Jun 20, 2012
Author: Otto Akkerman
Non-small Cell Lung Cancer (NSCLC) has long suffered from the stigma of being perceived as a ‘preventable’ disease suffered by people who lacked the self discipline to stop or never try smoking. Any stigma for a disease is unfortunate but for NSCLC, it’s particularly a bad issue on 3 levels:
1) Its made fundraising a challenge in comparison to other cancers such as Breast, Prostate, and Colorectal ;
2) Current and former smokers suffering from NSCLC often have to deal with the burden of depression and guilt for themselves and loved ones; and
3) NSCLC patients who have never smoked (and there are a number of them) often deal with depression that comes from feeling incredibly unlucky and the need to plead their case as a non-smoker to whoever they discuss their condition.
What impact this has on patients’ response to treatment and overall outcomes is not clear. Nor is it fully understood if clinicians regard NSCLC patients who continue to smoke differently than those who do.
This is something likely worthy of exploring.

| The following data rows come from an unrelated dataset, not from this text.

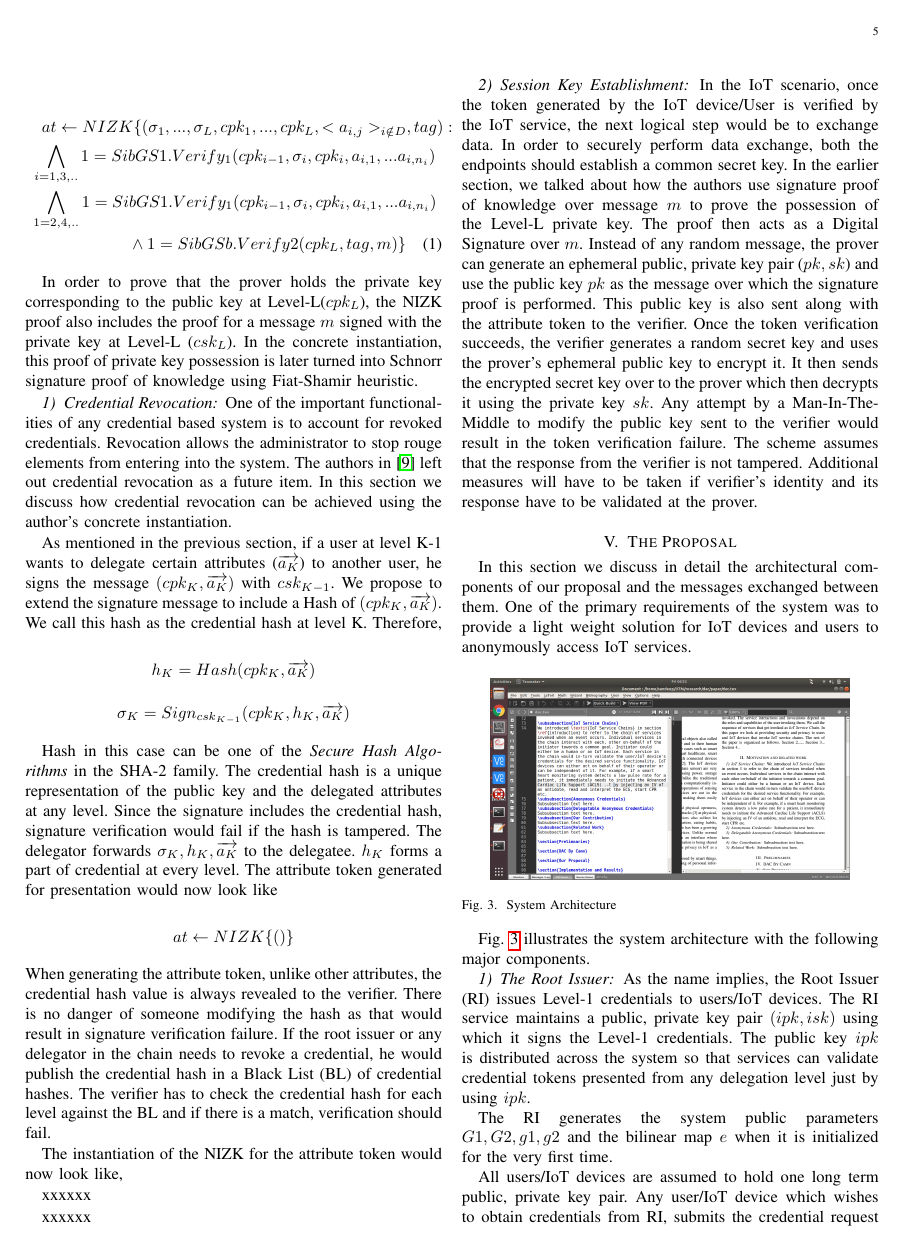
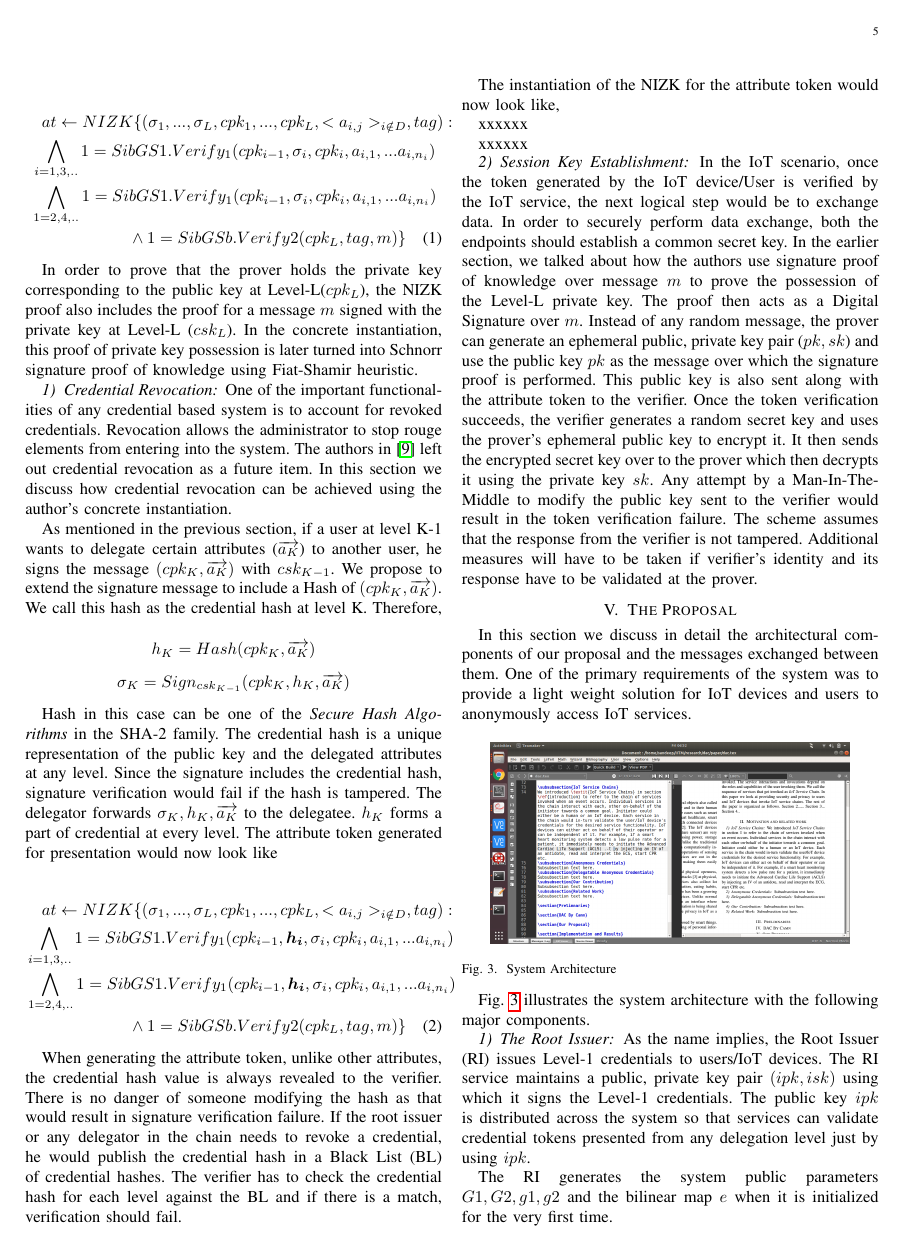
Before and after one commit to sandeepkiranp/DANCIS, a LaTeX paper (paper/dac.tex): page 5 of 8. Compiled offline with pdfLaTeX; a missing font is replaced by an installed copy or a similar font; a LaTeX package or settings file that is missing is left out.

Commit message:
towards paper

```diff
--- a/paper/dac.tex
+++ b/paper/dac.tex
@@ -175,9 +175,15 @@ $$
 
 Hash in this case can be one of the \textit{Secure Hash Algorithms} in the SHA-2 family. The credential hash is a unique representation of the public key and the delegated attributes at any level. Since the signature includes the credential hash, signature verification would fail if the hash is tampered. The delegator forwards $\sigma_K, h_K, \overrightarrow{a_K}$ to the delegatee. $h_K$ forms a part of credential at every level. The attribute token generated for presentation would now look like
 
+\begin{multline}
 $$
-at \leftarrow NIZK \lbrace(  )\rbrace
+at \leftarrow NIZK \lbrace(\sigma_1,...,\sigma_L,cpk_1,...,cpk_L,<a_{i,j}>_{i \notin D},tag) : \\
+\bigwedge \limits _{i=1,3,..} 1 = SibGS1.Verify_1(cpk_{i-1}, \boldsymbol{h_i}, \sigma_i,cpk_i,a_{i,1},...a_{i,n_i})\\
+\bigwedge \limits _{1=2,4,..} 1 = SibGS1.Verify_1(cpk_{i-1}, \boldsymbol{h_i},\sigma_i,cpk_i,a_{i,1},...a_{i,n_i})\\
+\wedge 1 = SibGSb.Verify2(cpk_L,tag,m)\rbrace
 $$
+\end{multline}
+
 When generating the attribute token, unlike other attributes, the credential hash value is always revealed to the verifier. There is no danger of someone modifying the hash as that would result in signature verification failure. If the root issuer or any delegator in the chain needs to revoke a credential, he would publish the credential hash in a Black List (BL) of credential hashes. The verifier has to check the credential hash for each level against the BL and if there is a match,  verification should fail.
 
 The instantiation of the NIZK for the attribute token would now look like,
```
Also changed, not shown: paper/dac.pdf, 3 other files.
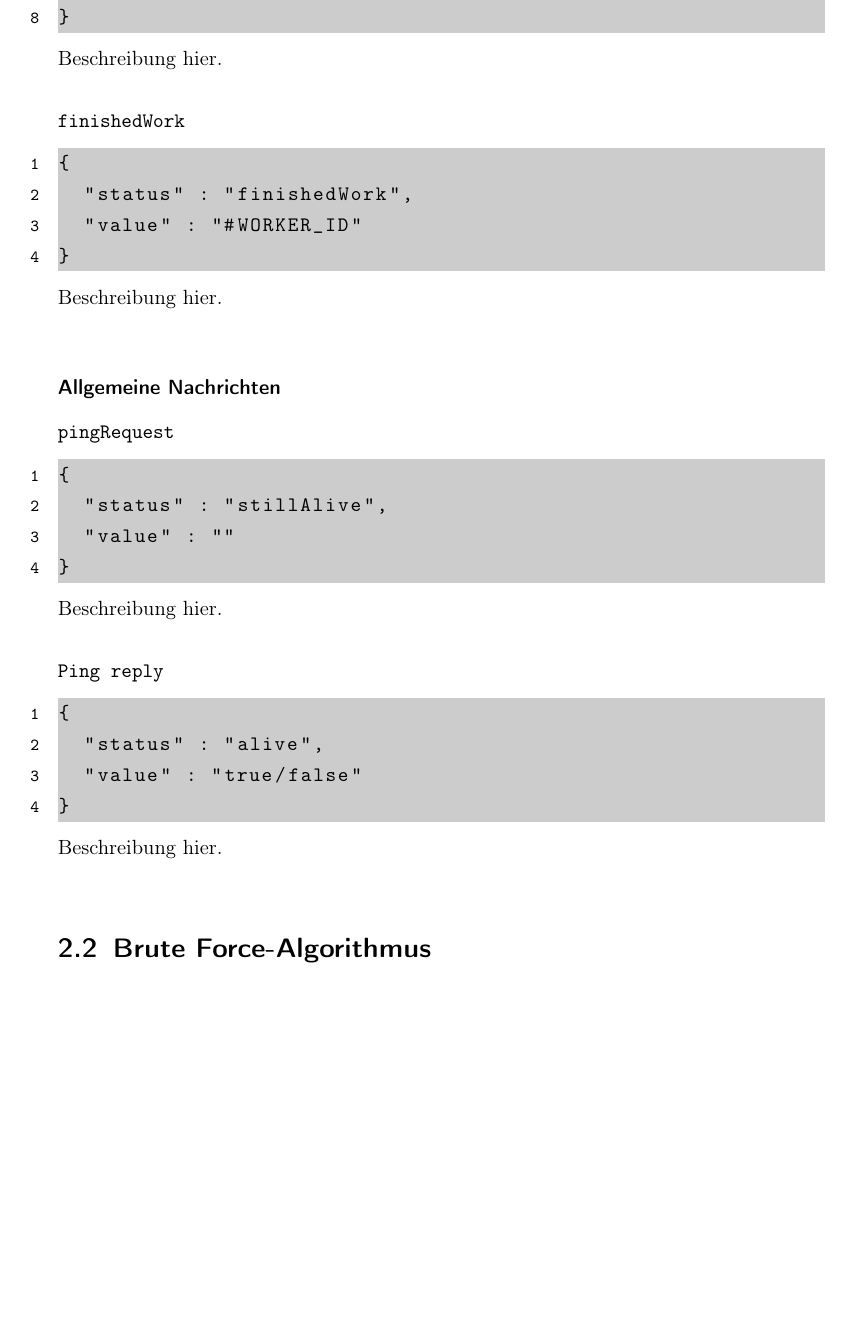
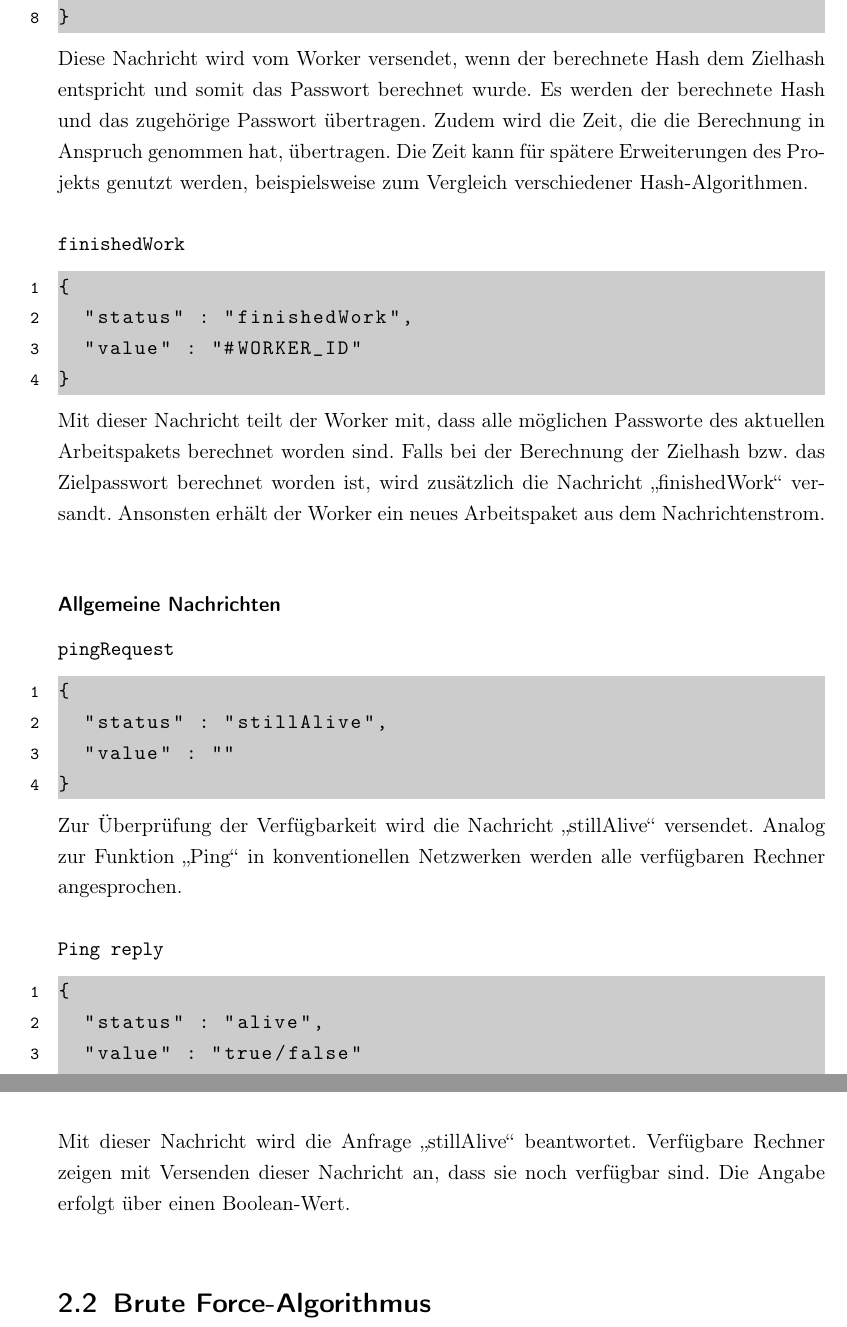
Before and after one commit to pixelskull/AVS-Project, a LaTeX book (Documentation/Doku_AVS.tex, which reads Documentation/chapter/BruteForce.tex): part of page 13 of 19 before the commit and two parts of pages 13 and 14 of 20 after it, the two joined at a grey line, cut so that both start at the same text, the shorter picture padded with empty space. The pictures show the PDF file Documentation/Doku_AVS.pdf that the author committed with the source.

Commit message:
Beschreibung JSON Nachrichtenstruktur

```diff
--- a/Documentation/chapter/BruteForce.tex
+++ b/Documentation/chapter/BruteForce.tex
@@ -63,7 +63,7 @@ Beschreibung hier.\\
     "time_needed" : "#TIME"
   }
 }\end{lstlisting}
-Beschreibung hier.\\
+Diese Nachricht wird vom Worker versendet, wenn der berechnete Hash dem Zielhash entspricht und somit das Passwort berechnet wurde. Es werden der berechnete Hash und das zugehörige Passwort übertragen. Zudem wird die Zeit, die die Berechnung in Anspruch genommen hat, übertragen. Die Zeit kann für spätere Erweiterungen des Projekts genutzt werden, beispielsweise zum Vergleich verschiedener Hash-Algorithmen.\\
 
 \texttt{finishedWork}
 \begin{lstlisting}[basicstyle=\ttfamily,numbers=left,numberstyle=\footnotesize\ttfamily,backgroundcolor=\color{sourcegray}]
@@ -72,7 +72,7 @@ Beschreibung hier.\\
   "value" : "#WORKER_ID"
 }
 \end{lstlisting}
-Beschreibung hier.\\
+Mit dieser Nachricht teilt der Worker mit, dass alle möglichen Passworte des aktuellen Arbeitspakets berechnet worden sind. Falls bei der Berechnung der Zielhash bzw. das Zielpasswort berechnet worden ist, wird zusätzlich die Nachricht \enquote{finishedWork} versandt. Ansonsten erhält der Worker ein neues Arbeitspaket aus dem Nachrichtenstrom. \\
 
 \subsubsection{Allgemeine Nachrichten}
 
@@ -92,7 +92,7 @@ Beschreibung hier.\\
   "value" : "true/false"
 }
 \end{lstlisting}
-Beschreibung hier.\\
+Mit dieser Nachricht wird die Anfrage \enquote{stillAlive} beantwortet. Verfügbare Rechner zeigen mit Versenden dieser Nachricht an, dass sie noch verfügbar sind. Die Angabe erfolgt über einen Boolean-Wert.\\
 
 \section{Brute Force-Algorithmus}
 \label{ideeBruteForce}
```
Also changed, not shown: Documentation/Doku_AVS.pdf, Documentation/chapter/BruteForce.tex (8 more changed lines).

As we see in one patient’s account of their experience, the stigma attached to lung cancer can have a devastating impact on
the will to fight and survive.